=== Description of the task ===
Only the lines below, from the one with "const x = v[n], y = v[n + 1];" through the one with "if (!block) return;", are to be written out, exactly.

=== Records for the exercise ===
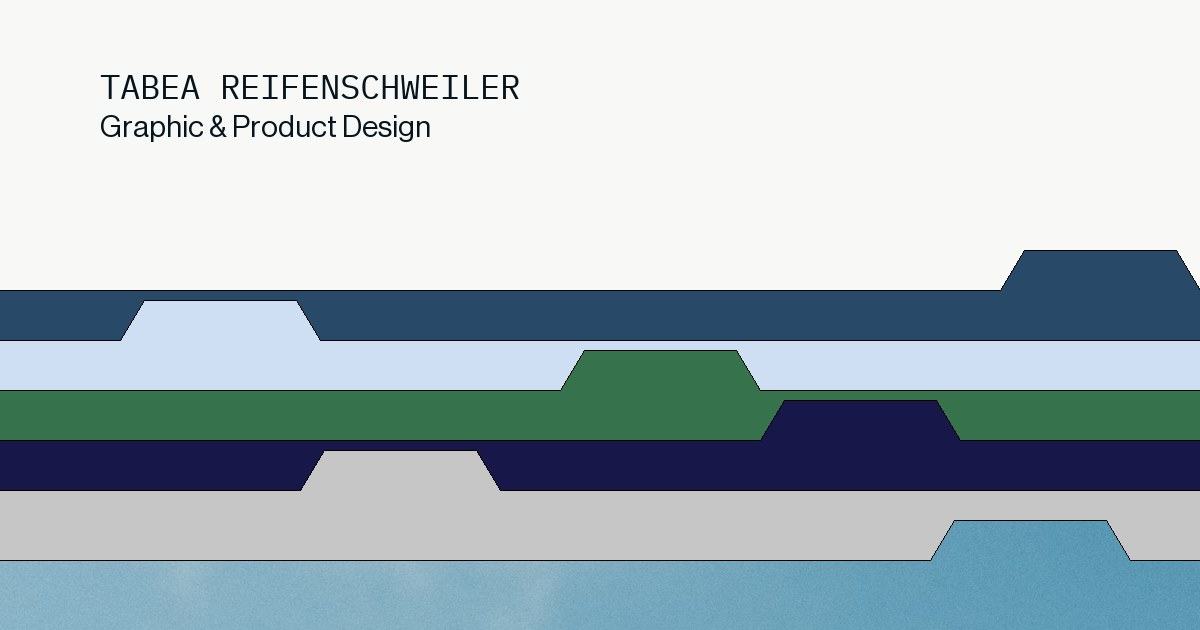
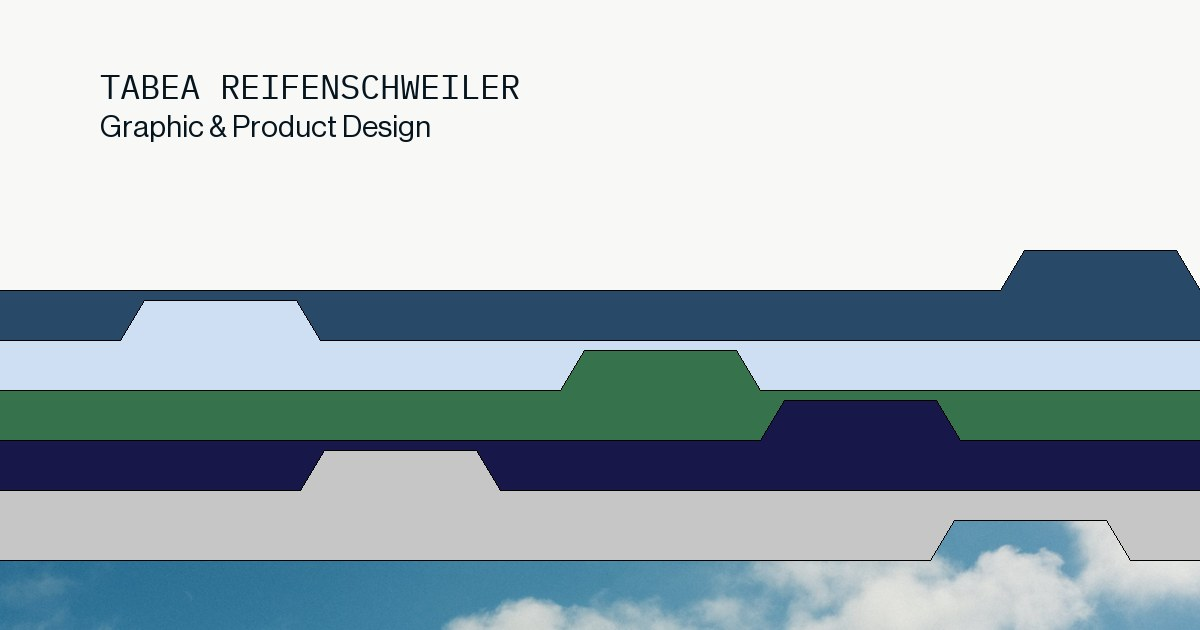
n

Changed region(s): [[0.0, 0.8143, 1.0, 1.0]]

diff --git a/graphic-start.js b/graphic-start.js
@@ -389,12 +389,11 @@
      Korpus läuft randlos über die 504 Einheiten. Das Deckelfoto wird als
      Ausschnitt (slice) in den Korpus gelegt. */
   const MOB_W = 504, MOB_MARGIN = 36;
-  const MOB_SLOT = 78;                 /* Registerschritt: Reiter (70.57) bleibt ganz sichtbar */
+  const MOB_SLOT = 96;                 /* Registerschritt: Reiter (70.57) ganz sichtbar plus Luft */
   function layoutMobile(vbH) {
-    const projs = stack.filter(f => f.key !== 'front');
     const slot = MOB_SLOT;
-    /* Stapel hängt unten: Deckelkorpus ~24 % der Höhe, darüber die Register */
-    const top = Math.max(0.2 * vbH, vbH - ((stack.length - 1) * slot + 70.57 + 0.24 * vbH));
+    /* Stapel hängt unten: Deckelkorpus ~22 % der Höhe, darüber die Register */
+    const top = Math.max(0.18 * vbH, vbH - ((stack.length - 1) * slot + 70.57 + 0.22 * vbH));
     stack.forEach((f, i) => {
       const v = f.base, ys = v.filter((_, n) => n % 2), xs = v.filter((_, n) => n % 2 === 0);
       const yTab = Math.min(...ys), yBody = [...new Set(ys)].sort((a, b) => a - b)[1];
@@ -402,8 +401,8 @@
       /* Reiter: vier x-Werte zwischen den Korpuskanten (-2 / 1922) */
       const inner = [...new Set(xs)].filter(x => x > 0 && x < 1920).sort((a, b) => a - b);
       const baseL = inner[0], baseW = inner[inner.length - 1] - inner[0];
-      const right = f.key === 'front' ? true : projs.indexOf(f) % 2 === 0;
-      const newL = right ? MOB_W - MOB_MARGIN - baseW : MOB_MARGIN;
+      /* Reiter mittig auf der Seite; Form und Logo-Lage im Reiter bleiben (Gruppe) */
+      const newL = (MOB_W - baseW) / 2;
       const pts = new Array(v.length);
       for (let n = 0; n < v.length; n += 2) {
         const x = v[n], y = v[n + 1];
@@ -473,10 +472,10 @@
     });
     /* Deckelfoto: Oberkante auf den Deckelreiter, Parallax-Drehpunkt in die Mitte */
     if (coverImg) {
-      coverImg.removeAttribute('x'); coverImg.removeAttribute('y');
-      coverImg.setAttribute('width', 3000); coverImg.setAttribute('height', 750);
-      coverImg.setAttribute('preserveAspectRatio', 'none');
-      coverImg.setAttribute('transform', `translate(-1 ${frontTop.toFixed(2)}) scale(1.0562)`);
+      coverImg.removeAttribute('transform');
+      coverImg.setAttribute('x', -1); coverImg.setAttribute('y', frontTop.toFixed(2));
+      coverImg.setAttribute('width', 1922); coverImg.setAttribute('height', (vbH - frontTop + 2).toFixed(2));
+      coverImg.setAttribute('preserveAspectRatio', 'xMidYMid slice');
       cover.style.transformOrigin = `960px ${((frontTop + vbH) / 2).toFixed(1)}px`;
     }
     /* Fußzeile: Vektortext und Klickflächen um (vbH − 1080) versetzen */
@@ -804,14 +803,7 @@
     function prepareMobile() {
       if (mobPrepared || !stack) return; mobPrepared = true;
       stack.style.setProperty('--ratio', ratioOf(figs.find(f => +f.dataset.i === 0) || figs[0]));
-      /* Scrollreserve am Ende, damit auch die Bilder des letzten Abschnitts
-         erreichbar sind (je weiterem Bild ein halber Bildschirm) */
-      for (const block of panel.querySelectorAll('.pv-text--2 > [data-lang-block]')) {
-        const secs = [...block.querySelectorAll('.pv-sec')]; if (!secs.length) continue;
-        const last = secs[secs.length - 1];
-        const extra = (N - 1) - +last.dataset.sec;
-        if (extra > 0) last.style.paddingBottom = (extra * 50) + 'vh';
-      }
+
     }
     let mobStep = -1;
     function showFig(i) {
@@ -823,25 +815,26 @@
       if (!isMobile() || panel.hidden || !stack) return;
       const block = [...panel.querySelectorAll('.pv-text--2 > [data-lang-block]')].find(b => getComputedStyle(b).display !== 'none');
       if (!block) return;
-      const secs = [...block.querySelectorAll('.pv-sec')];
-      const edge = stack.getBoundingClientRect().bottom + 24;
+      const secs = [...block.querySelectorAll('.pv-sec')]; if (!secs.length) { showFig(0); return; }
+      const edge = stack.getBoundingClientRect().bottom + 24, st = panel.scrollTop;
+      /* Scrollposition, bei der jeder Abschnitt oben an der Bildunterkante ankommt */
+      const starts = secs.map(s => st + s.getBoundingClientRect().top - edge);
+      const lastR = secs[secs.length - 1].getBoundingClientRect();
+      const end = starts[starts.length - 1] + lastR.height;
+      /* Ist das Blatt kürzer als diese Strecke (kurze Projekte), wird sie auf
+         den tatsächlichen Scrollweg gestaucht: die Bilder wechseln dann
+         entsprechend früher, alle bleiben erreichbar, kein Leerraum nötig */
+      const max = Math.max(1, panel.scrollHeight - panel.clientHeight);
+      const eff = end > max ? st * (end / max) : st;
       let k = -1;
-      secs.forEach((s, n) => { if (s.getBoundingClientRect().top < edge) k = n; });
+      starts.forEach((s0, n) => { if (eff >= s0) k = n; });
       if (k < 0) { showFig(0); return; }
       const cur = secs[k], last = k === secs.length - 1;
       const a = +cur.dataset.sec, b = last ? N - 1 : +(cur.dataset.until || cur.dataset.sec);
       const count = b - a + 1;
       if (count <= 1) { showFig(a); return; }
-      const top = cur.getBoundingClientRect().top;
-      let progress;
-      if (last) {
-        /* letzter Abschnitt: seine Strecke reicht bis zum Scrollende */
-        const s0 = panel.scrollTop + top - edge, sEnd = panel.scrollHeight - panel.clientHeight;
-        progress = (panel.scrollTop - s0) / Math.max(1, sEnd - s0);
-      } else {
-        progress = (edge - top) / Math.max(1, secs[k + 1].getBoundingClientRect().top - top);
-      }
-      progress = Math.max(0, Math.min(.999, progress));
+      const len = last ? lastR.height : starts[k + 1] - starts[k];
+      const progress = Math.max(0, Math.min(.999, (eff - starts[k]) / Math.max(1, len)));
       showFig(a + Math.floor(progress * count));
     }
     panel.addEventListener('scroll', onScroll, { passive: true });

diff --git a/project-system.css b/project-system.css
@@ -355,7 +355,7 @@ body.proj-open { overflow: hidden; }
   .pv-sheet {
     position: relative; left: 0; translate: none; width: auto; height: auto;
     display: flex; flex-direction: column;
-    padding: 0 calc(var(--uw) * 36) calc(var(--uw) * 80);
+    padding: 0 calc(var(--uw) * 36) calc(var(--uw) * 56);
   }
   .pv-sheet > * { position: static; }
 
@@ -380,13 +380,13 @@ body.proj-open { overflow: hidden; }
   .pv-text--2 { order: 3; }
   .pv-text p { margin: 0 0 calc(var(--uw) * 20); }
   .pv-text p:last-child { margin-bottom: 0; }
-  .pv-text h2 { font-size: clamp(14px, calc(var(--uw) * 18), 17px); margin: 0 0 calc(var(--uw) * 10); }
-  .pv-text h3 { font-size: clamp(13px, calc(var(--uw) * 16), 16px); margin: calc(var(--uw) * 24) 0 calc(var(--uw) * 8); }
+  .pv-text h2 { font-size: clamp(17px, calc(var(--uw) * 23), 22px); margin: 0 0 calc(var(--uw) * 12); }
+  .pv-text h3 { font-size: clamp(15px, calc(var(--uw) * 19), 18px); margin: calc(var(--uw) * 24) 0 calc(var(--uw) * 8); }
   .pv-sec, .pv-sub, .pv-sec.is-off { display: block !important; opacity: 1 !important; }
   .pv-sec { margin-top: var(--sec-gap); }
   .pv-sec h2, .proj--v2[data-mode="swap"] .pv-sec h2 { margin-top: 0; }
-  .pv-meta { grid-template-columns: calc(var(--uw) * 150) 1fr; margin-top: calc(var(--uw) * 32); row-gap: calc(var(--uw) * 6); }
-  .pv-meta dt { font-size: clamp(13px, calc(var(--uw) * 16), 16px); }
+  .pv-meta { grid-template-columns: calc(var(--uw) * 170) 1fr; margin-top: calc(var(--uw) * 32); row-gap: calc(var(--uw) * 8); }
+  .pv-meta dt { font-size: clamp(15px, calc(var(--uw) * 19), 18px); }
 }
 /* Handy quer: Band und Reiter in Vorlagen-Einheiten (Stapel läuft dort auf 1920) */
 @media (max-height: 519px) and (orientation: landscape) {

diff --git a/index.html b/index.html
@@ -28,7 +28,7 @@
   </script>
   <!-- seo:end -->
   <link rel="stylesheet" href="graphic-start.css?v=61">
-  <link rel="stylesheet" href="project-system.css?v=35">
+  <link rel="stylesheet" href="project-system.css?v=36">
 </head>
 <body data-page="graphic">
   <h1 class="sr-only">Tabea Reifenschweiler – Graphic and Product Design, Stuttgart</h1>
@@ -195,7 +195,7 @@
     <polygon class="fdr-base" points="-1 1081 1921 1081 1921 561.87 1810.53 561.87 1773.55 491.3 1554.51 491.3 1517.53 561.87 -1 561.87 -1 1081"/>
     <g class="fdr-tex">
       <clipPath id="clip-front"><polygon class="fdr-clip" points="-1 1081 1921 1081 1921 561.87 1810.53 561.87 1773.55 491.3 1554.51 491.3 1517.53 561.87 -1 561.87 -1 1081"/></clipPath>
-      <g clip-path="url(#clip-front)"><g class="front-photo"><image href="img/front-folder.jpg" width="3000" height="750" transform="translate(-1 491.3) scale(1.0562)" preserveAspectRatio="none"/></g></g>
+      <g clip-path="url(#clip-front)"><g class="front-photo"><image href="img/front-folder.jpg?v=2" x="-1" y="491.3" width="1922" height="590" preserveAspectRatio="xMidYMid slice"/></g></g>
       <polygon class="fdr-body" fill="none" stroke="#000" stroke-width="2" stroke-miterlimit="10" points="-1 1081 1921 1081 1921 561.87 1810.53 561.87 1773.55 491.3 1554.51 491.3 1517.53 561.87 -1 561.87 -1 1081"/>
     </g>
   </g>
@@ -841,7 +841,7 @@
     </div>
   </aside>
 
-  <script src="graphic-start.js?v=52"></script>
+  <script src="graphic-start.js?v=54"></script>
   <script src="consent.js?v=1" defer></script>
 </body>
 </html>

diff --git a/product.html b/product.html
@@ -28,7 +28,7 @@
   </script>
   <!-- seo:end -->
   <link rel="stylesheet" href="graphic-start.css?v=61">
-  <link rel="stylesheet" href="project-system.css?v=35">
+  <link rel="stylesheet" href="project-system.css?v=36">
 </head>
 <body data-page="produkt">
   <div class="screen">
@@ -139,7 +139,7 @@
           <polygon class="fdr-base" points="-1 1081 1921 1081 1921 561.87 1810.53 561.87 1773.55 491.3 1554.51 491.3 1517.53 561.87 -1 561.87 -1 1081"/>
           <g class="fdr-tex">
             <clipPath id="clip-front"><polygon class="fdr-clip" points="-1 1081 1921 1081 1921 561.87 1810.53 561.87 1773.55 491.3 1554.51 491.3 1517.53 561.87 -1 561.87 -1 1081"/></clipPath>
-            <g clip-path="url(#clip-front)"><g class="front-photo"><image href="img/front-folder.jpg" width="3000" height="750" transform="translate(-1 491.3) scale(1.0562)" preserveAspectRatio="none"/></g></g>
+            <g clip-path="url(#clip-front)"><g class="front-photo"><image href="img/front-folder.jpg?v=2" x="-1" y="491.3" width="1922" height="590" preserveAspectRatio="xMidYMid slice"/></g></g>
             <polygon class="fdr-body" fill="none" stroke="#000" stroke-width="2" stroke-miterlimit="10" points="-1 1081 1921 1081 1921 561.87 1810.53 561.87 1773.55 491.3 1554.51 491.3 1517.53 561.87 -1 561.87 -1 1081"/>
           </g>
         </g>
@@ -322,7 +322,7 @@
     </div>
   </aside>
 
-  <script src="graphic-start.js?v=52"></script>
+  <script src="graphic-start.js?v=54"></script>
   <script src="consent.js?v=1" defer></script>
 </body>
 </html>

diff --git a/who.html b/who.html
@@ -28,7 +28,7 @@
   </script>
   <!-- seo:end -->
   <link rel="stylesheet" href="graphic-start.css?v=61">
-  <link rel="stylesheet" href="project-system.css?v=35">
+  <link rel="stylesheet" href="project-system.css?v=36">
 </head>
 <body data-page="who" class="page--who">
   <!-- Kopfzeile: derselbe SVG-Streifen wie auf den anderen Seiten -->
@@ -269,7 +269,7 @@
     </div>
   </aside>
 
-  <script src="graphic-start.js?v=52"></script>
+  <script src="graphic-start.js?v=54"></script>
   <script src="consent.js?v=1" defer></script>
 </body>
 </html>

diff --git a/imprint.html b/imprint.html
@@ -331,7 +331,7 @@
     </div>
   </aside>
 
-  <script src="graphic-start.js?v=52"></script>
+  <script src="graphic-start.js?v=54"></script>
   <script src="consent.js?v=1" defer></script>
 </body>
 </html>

=== The answer ===
         const x = v[n], y = v[n + 1];
@@ -473,10 +472,10 @@
     });
     /* Deckelfoto: Oberkante auf den Deckelreiter, Parallax-Drehpunkt in die Mitte */
     if (coverImg) {
-      coverImg.removeAttribute('x'); coverImg.removeAttribute('y');
-      coverImg.setAttribute('width', 3000); coverImg.setAttribute('height', 750);
-      coverImg.setAttribute('preserveAspectRatio', 'none');
-      coverImg.setAttribute('transform', `translate(-1 ${frontTop.toFixed(2)}) scale(1.0562)`);
+      coverImg.removeAttribute('transform');
+      coverImg.setAttribute('x', -1); coverImg.setAttribute('y', frontTop.toFixed(2));
+      coverImg.setAttribute('width', 1922); coverImg.setAttribute('height', (vbH - frontTop + 2).toFixed(2));
+      coverImg.setAttribute('preserveAspectRatio', 'xMidYMid slice');
       cover.style.transformOrigin = `960px ${((frontTop + vbH) / 2).toFixed(1)}px`;
     }
     /* Fußzeile: Vektortext und Klickflächen um (vbH − 1080) versetzen */
@@ -804,14 +803,7 @@
     function prepareMobile() {
       if (mobPrepared || !stack) return; mobPrepared = true;
       stack.style.setProperty('--ratio', ratioOf(figs.find(f => +f.dataset.i === 0) || figs[0]));
-      /* Scrollreserve am Ende, damit auch die Bilder des letzten Abschnitts
-         erreichbar sind (je weiterem Bild ein halber Bildschirm) */
-      for (const block of panel.querySelectorAll('.pv-text--2 > [data-lang-block]')) {
-        const secs = [...block.querySelectorAll('.pv-sec')]; if (!secs.length) continue;
-        const last = secs[secs.length - 1];
-        const extra = (N - 1) - +last.dataset.sec;
-        if (extra > 0) last.style.paddingBottom = (extra * 50) + 'vh';
-      }
+
     }
     let mobStep = -1;
     function showFig(i) {
@@ -823,25 +815,26 @@
       if (!isMobile() || panel.hidden || !stack) return;
       const block = [...panel.querySelectorAll('.pv-text--2 > [data-lang-block]')].find(b => getComputedStyle(b).display !== 'none');
       if (!block) return;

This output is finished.